In just two years following a man-made flood in the Colorado River Delta, cottonwoods and willows have grown 10 feet tall, rebuilding habitat for other native plants and animals, according to a new monitoring report on the international experiment to re-water the long-arched region.
During out last reporting trek we visited a unique wildnerness area in central Austria, in the far eastern reaches of the Alps, to learn how resources managers and citizens perceive wilderness in the heart of a densely populated country. The area is the watershed of the Ybbsteinbach, which flows into the Ybbs, and then into the Danube, which is really a mountain river at heart. Learning how resources managers are trying to recreate a true undisturbed wilderness area here was inspiring, and we have a story coming up, but for now enjoy these autumn riverside scenes and visit our online gallery for more landscape photography. And learn more about our reporting in the Alps here.
As if toxic waste from chemical manufacturing and other industrial processes weren’t enough, scientists say some streams are also being fouled by remnants of amphetamines — in some cases at high enough levels to alter the base of aquatic food chain.
A new study, published in the journal Environmental Science & Technology, traced the presence of illicit drugs at six stream sites around Baltimore, focusing on the Gwynns Falls watershed, which is part of the Baltimore Ecosystem Study Long-Term Ecological Research program. Two rural streams were also sampled in the Oregon Ridge watershed, the closest forested region. Continue reading “Study tracks amphetamine pollution in Baltimore streams”→
New growth in delta could offset CO2 released from riverbed
Human management of natural ecosystems always has unintended consequences, and the Colorado River is no exception. After decades of intense dam building and diversions, the mighty river is a mere shadow of it former self, reduced to a trickle in some places and polluted by return flows in others. Along its entire length, ecosystems, including riparian zones and native fish, have suffered, with some of the biggest impacts in the Colorado River delta.
In an effort to restore at least some key reaches of the river, scientists and water managers have teamed up to try mimic some of the Colorado’s natural functions, with controlled releases of water to build up beaches. Those efforts culminated in early 2014 during an eight-week experiment that unleashed a mighty torrent of water from Morelos dam (on the border with Mexico and the USA).

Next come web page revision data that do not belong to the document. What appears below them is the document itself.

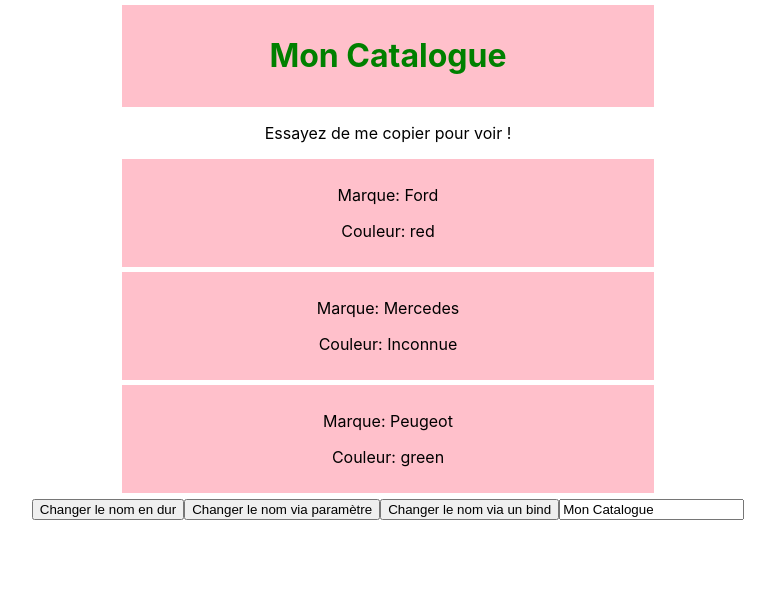
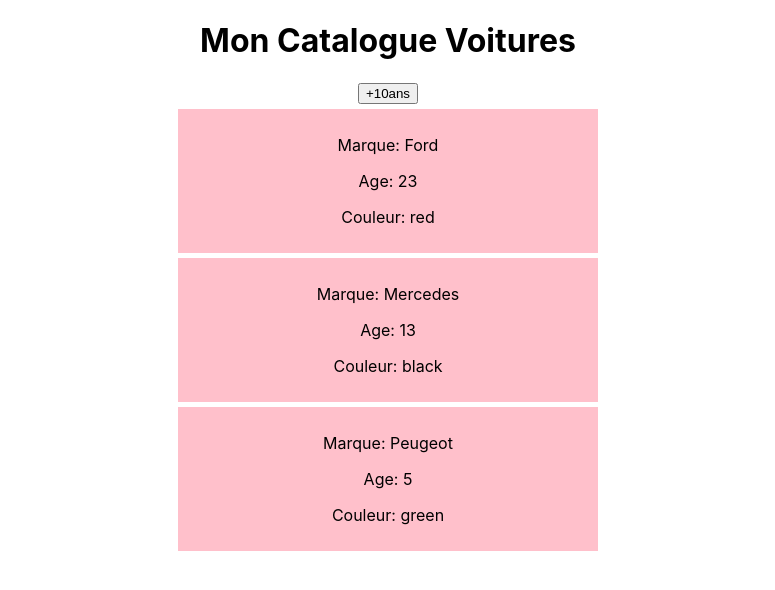
Before and after one commit to jerometrancart/cars, a React (Create React App) app: page / in a window 1280 px wide. Shown: the top 590 px of the page, without its empty margins (252-1027 px from the left). Built offline with nearby package versions, Linux system fonts and the light colour scheme; the HTML template or start-up script is replaced by a standard one.

Commit message:
Refactor code, reduce volume of code, use one state to display all

```diff
--- a/src/App.js
+++ b/src/App.js
@@ -1,51 +1,16 @@
 import { Component } from 'react';
+import Mycars from './components/Mycars';
 import './App.css';
-import  MyCars  from './components/MyCars'
+
+class App extends Component {
 
 
-class App extends Component {
-  state = {
-    titre: "Mon Catalogue",
-  }
-  changeTitle = (e) => {
-    console.log(e.target)
-
-    this.setState({
-      titre: 'Mon nouveau titre'
-    })
-  }
-
-  changeViaParam = (titre) => {
-    this.setState({
-      titre: titre
-    })
-  }
-
-  changeViaBind = (titre) => {
-    this.setState({
-      titre: titre
-    })
-  }
-
-  changeViaInput = (e) => {
-    this.setState({
-      titre : e.target.value
-    })
-    console.log(e.target.value)
-  }
-
-  render () {
-  return (
-      <div className="App">
-        <MyCars title={this.state.titre}
-                titleColor="green"
-        />
-        <button onClick={this.changeTitle}>Changer le nom en dur</button>
-        <button onClick={() => this.changeViaParam('Titre modifié via un paramètre')}>Changer le nom via paramètre</button>
-        <button onClick={this.changeViaBind.bind(this, 'Titre modifié via un Bind')}>Changer le nom via un bind</button>
-        <input type="text" onChange={this.changeViaInput} value={this.state.titre}/>
+  render() {
+    return (
+      <div className='App'>
+        <Mycars />
       </div>
-    );
+    )
   }
 }
 
--- a/src/components/Car.js
+++ b/src/components/Car.js
@@ -1,23 +1,18 @@
-import Wrapper from "./Wrapper";
+const Car = ({color, name, year}) => {
 
-const Car = ({children, color}) => {
+    const colorInfo = color ? <p>Couleur: {color}</p> : <p>Couleur: "Néant"</p>;
 
-
-    if(children) {
-        return  (
-            <Wrapper style={ {
-                            backgroundColor: 'pink',
-                            width: '40%',
-                            padding: '10px',
-                            margin: '5px auto'
-                        } }
-            className="car">
-                <p>Marque: {children}</p>
-                {/* { color ? (<p>Couleur: {color}</p>) : (<p>Couleur: Inconnue</p>) } */}
-                <p>Couleur: {color ? color : "Inconnue"}</p>
-            </Wrapper>
+    if (name) {
+        return (
+            <div style={ {backgroundColor: 'pink', width: '400px', padding: '10px', margin: '5px auto'} }>
+                <p>Marque: { name }</p>
+                <p>Age: { year }</p>
+                {colorInfo}
+            </div>
         )
     }
+
+    // return null // ce return est Facultatif
 }
 
-  export default Car;
+export default Car
--- a/src/components/MyCars.js
+++ b/src/components/MyCars.js
@@ -1,46 +1,46 @@
-import { Component } from 'react';
-import  Car  from './Car'
-import Wrapper from './Wrapper';
-import MyHeader from './MyHeader';
+import { Component } from 'react'
+import Car from './Car'
 
-class MyCars extends Component {
+class Mycars extends Component {
     state = {
-        cars: ["Ford", "Mercedes", "Peugeot"]
+        voitures: [
+            {name: "Ford", color: "red", year: 2000},
+            {name: "Mercedes", color: "black", year: 2010},
+            {name: "Peugeot", color: "green", year: 2018}
+        ],
+
+        titre: 'Mon Catalogue Voitures'
     }
 
-    noCopy = () => {
-        alert("Merci de ne pas copier le texte !")
+    addTenYears = () => {
+        const updatedState = this.state.voitures.map((param) => {
+            return param.year -= 10;
+        })
+        this.setState({
+            updatedState
+        })
     }
 
-    addStyle = (e) => {
+    render() {
+        const currentYear = new Date().getFullYear();
+        return (
+            <div>
+                <h1>{this.state.titre}</h1>
+                <button onClick={this.addTenYears}>+10ans</button>
 
-        if(e.target.classList.contains('styled'))
-        {
-            e.target.style.color = "green";
-            e.target.classList.remove('styled');
-        } else {
-            e.target.style.color = null;
-            e.target.classList.add('styled');
-        }
+                {
+                    this.state.voitures.map((voiture, index) => {
+                        return(
+                            <div key={index}>
+                             <Car color={voiture.color} year={currentYear - voiture.year} name={voiture.name}></Car>
+                            </div>
+                        )
+                    })
+                }
+            </div>
+
+        )
     }
+}
 
-
-    render () {
-        const {title, titleColor} = this.props;
-        const {cars} = this.state;
-    return (
-        <div className="mycars">
-            <Wrapper>
-                <MyHeader addStyle={this.addStyle} titleColor={titleColor} >{title}</MyHeader>
-            </Wrapper>
-                <p onCopy={this.noCopy}>Essayez de me copier pour voir !</p>
-            <Car color="red">{cars[0]}</Car>
-            <Car>{cars[1]}</Car>
-            <Car color="green">{cars[2]}</Car>
-
-        </div>
-      );
-    }
-  }
-
-  export default MyCars;
+export default Mycars
```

The huge surge (130 million cubic metres) of water raised river levels down to the delta, which has been starved of water for decades. Scientists closely monitored how the release — and potential future releases — affect agricultural crops and natural plant and animal life of the lower delta.
Many streams are at risk from pharmaceutical pollution
Traces of pain-relieving substances, diabetes drugs and allergy medicines are widespread in small streams across the Southeast, especially in urban zones like Raleigh, North Carolina, the U.S. Geological Survey found in a new study.
New study helps resource managers plan for climate change
Resource managers grappling with the vexing question of how to allocate Colorado River water to the thirsty cities, ranches and farms of the Southwest have some new food for thought. A new U.S. Geological Survey study published this week in the journal Water Resources Research shows that more than half the streamflow in Upper Colorado River Basin originates as groundwater.